_What is required_
Every record should be copied exactly, and the images omitted.

_Data provided_
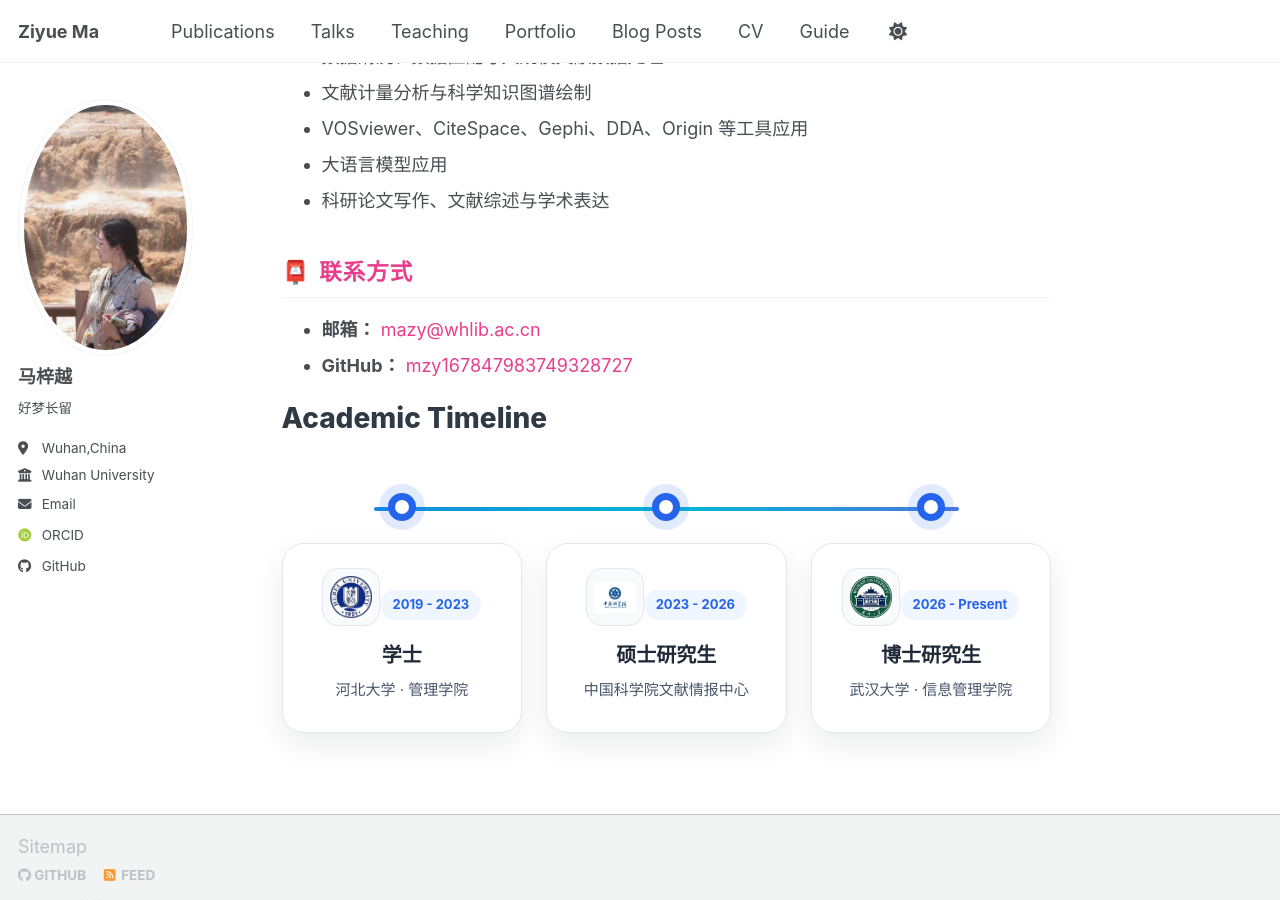
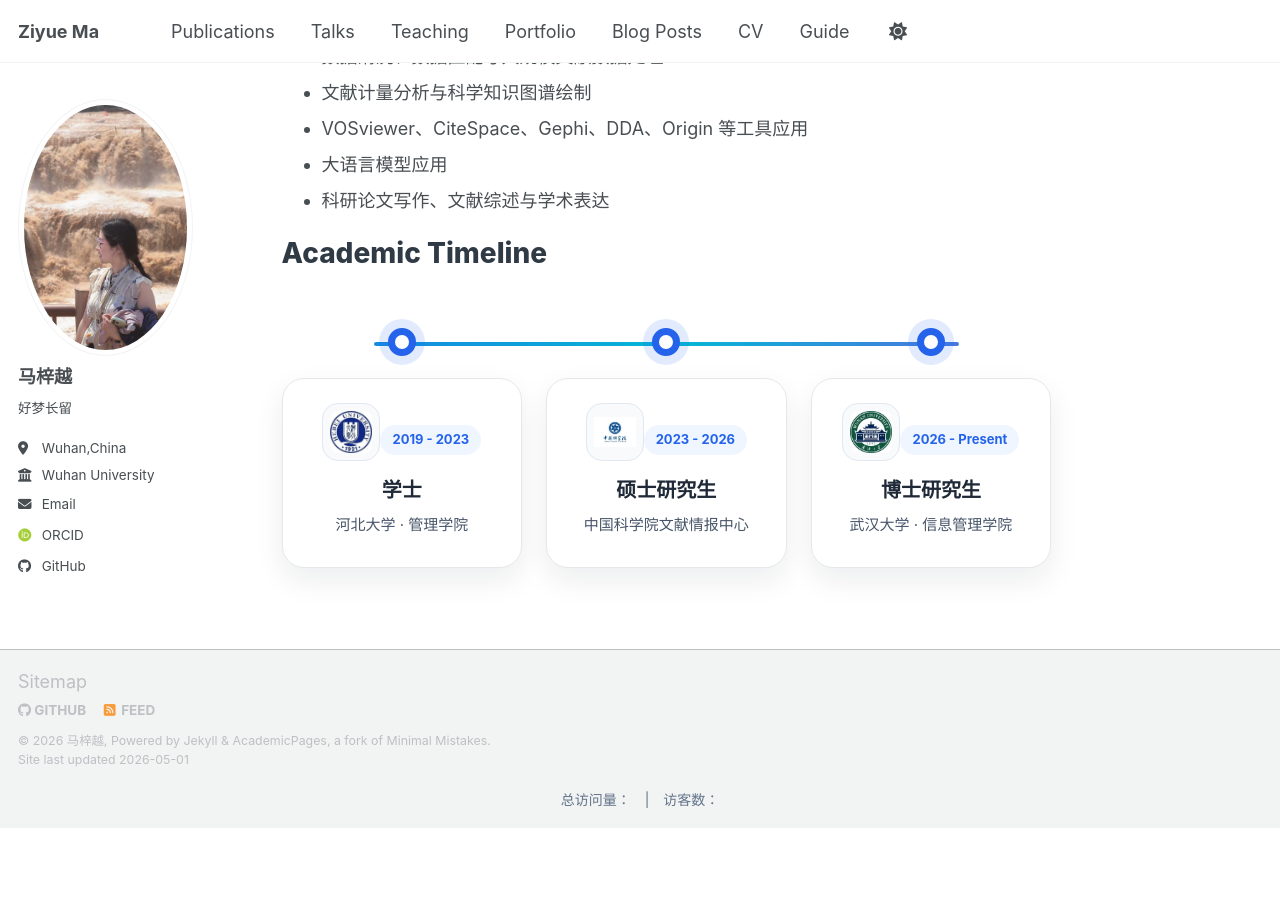
Before and after one commit to mzy167847983749328727/mzy167847983749328727.github.io, a Jekyll site: the page built from _pages/about.md, in a window 1280 px wide and 900 px high, scrolled down 818 px. Built offline with Jekyll 4.4.1, drawn with Linux system fonts in a browser that asks for light colours; some web fonts are replaced; our own code applies the rules of GitHub Pages for plain Markdown files; a script bundle is joined from its source files by our own code; library files that are not in the unit come from our copies; comment, search, counter and statistics services are not loaded; after the commit the page ends 1646 px from its top, so only the background shows below that.

Commit message:
Update about.md

```diff
--- a/_pages/about.md
+++ b/_pages/about.md
@@ -33,9 +33,5 @@ redirect_from:
 
 
 
-<h2 style="color: #e83e8c; font-family: 'Arial Black', Impact, sans-serif; letter-spacing: 1px;">📮 联系方式</h2>
-<ul>
-  <li><strong>邮箱：</strong> <a href="mailto:mazy@whlib.ac.cn" style="color: #e83e8c; text-decoration: none;">mazy@whlib.ac.cn</a></li>
-  <li><strong>GitHub：</strong> <a href="https://github.com/mzy167847983749328727" style="color: #e83e8c; text-decoration: none;">mzy167847983749328727</a></li>
-</ul>
+
 {% include academic-timeline.html %}
```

_Exercise output_
Before and after one commit to mzy167847983749328727/mzy167847983749328727.github.io, a Jekyll site: the page built from _pages/about.md, in a window 1280 px wide and 900 px high, scrolled down 818 px. Built offline with Jekyll 4.4.1, drawn with Linux system fonts in a browser that asks for light colours; some web fonts are replaced; our own code applies the rules of GitHub Pages for plain Markdown files; a script bundle is joined from its source files by our own code; library files that are not in the unit come from our copies; comment, search, counter and statistics services are not loaded; after the commit the page ends 1646 px from its top, so only the background shows below that.

Commit message:
Update about.md

```diff
--- a/_pages/about.md
+++ b/_pages/about.md
@@ -33,9 +33,5 @@ redirect_from:
 
 
 
-<h2 style="color: #e83e8c; font-family: 'Arial Black', Impact, sans-serif; letter-spacing: 1px;">📮 联系方式</h2>
-<ul>
-  <li><strong>邮箱：</strong> <a href="mailto:mazy@whlib.ac.cn" style="color: #e83e8c; text-decoration: none;">mazy@whlib.ac.cn</a></li>
-  <li><strong>GitHub：</strong> <a href="https://github.com/mzy167847983749328727" style="color: #e83e8c; text-decoration: none;">mzy167847983749328727</a></li>
-</ul>
+
 {% include academic-timeline.html %}
```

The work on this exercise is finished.